I had only seen the band perform live once in my life. I was 19 and it was during the time their album World Coming Down had came out. They had done a show at the Recher Theatre in Towson, MD, on Valentine’s Day, which was an awesome coincidence, given the gothic, romantic undertones to their music. It was a ruthless winter that year, and I remember going into the venue wearing this ridiculously huge (but warm) dark green overcoat. It was an absolutely awesome experience to see them play live, but one that was haunting. At the time Steele was battling through alcoholism and several deaths in his immediate family, which was the topic of several songs on the World Coming Down album. During the band’s set he had looked like he’d been through a war. I knew a few people who worked as his crew during that show and they told me he had a nervous breakdown after the performance. I can only imagine.
While Peter will always be remembered by many as a womanizer and a stud (many of my female friends owned a copy of the Playgirl issue he posed for, and no, I’ve never looked at it), most of us remember him as being an overlooked genius.
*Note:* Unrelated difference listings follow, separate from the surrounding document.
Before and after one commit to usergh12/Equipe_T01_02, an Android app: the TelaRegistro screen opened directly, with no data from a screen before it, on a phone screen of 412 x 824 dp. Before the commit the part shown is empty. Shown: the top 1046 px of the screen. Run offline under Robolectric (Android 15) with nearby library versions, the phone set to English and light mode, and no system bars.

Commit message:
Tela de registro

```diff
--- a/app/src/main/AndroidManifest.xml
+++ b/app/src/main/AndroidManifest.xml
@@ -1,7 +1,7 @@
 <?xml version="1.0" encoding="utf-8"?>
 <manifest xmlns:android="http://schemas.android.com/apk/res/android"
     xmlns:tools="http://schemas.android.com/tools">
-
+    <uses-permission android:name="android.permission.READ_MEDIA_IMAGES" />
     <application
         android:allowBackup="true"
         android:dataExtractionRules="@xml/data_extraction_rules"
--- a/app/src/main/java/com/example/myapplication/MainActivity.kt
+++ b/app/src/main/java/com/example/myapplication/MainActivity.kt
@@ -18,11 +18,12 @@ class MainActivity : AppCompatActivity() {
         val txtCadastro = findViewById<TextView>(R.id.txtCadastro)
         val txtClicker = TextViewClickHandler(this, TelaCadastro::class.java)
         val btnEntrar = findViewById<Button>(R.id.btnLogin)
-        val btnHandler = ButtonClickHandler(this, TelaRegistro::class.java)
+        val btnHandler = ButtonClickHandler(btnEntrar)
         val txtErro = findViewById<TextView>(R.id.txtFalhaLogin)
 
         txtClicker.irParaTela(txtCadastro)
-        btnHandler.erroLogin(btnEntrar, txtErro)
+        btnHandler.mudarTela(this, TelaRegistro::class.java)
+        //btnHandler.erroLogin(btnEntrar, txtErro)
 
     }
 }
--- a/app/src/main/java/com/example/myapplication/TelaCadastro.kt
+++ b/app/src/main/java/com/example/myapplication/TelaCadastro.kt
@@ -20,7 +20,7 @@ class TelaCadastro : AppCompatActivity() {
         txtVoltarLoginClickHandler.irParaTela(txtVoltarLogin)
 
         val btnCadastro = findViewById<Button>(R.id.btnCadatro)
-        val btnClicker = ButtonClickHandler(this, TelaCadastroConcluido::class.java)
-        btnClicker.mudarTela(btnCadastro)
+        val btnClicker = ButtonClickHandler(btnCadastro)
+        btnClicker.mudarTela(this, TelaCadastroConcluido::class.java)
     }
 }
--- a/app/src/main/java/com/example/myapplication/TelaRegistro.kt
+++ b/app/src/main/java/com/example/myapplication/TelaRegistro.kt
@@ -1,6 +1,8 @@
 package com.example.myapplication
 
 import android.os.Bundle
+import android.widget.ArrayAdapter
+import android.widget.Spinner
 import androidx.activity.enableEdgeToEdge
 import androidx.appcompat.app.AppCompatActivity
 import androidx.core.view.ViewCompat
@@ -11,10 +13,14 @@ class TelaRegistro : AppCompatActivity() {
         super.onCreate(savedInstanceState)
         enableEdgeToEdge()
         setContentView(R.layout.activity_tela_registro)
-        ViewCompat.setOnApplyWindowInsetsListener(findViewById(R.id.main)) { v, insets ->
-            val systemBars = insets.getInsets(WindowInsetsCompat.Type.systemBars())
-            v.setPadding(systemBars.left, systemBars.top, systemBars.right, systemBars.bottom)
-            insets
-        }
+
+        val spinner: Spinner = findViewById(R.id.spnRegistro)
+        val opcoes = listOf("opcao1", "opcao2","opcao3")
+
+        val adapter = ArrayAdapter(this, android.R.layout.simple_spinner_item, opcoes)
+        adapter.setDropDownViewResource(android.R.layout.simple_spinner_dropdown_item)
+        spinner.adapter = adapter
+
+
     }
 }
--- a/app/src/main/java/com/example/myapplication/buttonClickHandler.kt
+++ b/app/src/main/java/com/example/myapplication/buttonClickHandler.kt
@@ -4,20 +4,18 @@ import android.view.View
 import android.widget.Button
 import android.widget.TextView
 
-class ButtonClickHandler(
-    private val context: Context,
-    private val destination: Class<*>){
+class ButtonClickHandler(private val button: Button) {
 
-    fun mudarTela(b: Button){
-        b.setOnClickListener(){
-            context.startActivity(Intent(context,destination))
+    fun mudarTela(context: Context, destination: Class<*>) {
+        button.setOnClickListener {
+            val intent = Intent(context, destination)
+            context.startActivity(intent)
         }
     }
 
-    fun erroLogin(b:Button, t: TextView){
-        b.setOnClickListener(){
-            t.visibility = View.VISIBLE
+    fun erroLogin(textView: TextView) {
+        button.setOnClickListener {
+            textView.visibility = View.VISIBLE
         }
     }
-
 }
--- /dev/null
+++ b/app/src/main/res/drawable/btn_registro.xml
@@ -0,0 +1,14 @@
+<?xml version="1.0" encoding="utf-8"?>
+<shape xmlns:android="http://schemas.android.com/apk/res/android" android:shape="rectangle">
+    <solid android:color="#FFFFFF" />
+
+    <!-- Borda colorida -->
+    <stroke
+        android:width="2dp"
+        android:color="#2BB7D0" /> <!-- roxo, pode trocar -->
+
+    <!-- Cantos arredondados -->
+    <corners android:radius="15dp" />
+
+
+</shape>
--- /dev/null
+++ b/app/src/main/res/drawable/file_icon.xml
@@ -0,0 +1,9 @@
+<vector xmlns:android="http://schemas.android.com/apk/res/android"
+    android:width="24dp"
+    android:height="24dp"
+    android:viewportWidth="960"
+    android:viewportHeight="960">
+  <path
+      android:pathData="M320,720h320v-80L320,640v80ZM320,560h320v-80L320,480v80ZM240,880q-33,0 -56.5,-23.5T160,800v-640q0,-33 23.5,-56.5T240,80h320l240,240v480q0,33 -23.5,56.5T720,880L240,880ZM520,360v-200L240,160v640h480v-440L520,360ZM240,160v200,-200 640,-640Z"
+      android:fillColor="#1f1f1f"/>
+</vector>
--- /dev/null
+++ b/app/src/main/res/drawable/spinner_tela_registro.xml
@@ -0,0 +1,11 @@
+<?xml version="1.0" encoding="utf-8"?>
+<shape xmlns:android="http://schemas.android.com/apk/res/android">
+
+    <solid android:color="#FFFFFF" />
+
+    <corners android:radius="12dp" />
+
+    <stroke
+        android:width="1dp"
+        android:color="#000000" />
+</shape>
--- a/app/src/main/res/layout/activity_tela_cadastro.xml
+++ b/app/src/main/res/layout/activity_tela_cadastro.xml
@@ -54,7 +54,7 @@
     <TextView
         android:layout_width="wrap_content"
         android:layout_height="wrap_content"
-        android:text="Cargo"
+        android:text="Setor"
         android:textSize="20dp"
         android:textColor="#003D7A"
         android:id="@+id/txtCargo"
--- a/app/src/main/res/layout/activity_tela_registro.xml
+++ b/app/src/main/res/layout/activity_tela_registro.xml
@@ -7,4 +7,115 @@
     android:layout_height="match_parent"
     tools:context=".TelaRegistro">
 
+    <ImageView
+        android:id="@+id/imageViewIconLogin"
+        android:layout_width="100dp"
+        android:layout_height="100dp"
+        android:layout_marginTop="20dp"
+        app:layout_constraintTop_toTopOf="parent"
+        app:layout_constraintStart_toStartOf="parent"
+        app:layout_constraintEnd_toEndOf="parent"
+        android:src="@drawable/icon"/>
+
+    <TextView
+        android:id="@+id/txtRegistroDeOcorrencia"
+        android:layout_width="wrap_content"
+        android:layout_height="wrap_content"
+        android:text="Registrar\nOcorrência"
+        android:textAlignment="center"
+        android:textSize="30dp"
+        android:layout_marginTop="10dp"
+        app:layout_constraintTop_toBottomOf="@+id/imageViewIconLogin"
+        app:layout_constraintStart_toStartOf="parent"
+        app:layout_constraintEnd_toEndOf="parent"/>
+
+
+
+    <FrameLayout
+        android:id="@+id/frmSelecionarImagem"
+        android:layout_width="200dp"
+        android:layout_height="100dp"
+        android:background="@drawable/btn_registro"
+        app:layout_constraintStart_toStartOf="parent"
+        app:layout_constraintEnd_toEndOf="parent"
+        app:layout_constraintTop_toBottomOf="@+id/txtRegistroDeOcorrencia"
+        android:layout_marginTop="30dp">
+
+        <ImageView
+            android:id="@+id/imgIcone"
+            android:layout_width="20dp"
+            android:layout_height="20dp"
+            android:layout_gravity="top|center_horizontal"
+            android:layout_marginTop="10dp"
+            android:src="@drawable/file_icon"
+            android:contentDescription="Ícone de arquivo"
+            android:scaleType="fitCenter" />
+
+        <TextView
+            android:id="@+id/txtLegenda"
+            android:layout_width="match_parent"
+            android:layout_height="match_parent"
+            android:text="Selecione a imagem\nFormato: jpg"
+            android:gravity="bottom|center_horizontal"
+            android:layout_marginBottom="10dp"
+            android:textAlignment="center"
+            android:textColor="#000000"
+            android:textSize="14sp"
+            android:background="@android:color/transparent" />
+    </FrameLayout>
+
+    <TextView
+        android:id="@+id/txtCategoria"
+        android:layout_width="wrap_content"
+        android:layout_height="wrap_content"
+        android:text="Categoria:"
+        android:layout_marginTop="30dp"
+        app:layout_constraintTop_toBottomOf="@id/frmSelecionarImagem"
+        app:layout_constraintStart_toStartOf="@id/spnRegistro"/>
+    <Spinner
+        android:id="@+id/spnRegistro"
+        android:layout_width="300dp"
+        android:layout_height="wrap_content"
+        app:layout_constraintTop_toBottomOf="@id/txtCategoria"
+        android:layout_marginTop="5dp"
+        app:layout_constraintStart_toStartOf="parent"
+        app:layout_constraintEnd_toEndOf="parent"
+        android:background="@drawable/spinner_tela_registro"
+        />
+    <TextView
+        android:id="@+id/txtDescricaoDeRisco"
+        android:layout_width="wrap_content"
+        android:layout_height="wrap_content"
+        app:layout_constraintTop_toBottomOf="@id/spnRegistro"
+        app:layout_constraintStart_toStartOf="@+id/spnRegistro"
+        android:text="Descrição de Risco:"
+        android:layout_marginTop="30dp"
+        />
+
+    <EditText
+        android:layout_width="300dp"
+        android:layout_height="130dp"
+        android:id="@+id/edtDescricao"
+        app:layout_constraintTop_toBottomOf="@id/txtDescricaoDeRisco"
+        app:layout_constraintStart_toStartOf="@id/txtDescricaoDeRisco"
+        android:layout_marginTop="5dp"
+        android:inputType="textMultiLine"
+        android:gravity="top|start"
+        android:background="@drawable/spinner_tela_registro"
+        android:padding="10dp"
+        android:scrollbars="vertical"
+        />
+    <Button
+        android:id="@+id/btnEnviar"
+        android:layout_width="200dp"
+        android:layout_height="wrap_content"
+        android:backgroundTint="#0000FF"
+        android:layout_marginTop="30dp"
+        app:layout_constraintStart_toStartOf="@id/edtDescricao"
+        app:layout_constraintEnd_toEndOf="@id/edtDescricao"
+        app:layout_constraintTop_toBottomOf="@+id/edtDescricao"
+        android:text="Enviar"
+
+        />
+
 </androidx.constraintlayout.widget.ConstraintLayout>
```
He was a hell of a vocalist and a bassist. The man was a pupil of rock music, and by listening to one of the albums he’s recorded it’s very obvious. There are countless nuances and references to the Beatles and Black Sabbath in virtually every Type O Negative song. The intricate care that both he and his band had taken with every song is on the same level that those two aforementioned groups had taken into consideration when they recorded their opuses. His sense of humor is uncanny, as well. To this day, Type O Negative is the only band in memory who’s recorded a live album that really isn’t live, but performed to a fake audience who mocks and jeers them. Much like the Beatles and Black Sabbath before them, they’ve been a group to march to the beat of their own drum, yet they’ve recorded countless melodic classics that have made their music accessible to a large demographic of metalheads and non-metalheads alike. And in a genre that had alienated listeners with extremities most commoners were unwilling to brave, their presence as an anchor to the heavy metal world was critical.
I suppose this is a very scatterbrained eulogy but I can’t exactly formulate how I feel right now after hearing that he really is dead. People make football players and politicians their personal heroes. I had my heavy metal music, and to me Peter Steele was the John Lennon of what I idolized.
It seems almost fitting to a guy who’s made a career out of singing about his own death that he would die in his middle ages of heart failure. In all honesty, I’m not sure if I can say Steele had personal demons that severely affected his lifestyle, and it really isn’t my place to make that decision. Yet, I do know that he suffered from depression (the anger turned within) and it must have affected his morale to continue living at some point. All I know is that with his passing, the likeliness of another Type O Negative tour, or a studio recording, is decimated. And a genius in the heavy metal community has passed.
Rest in peace, idol.
–April 16th, 2010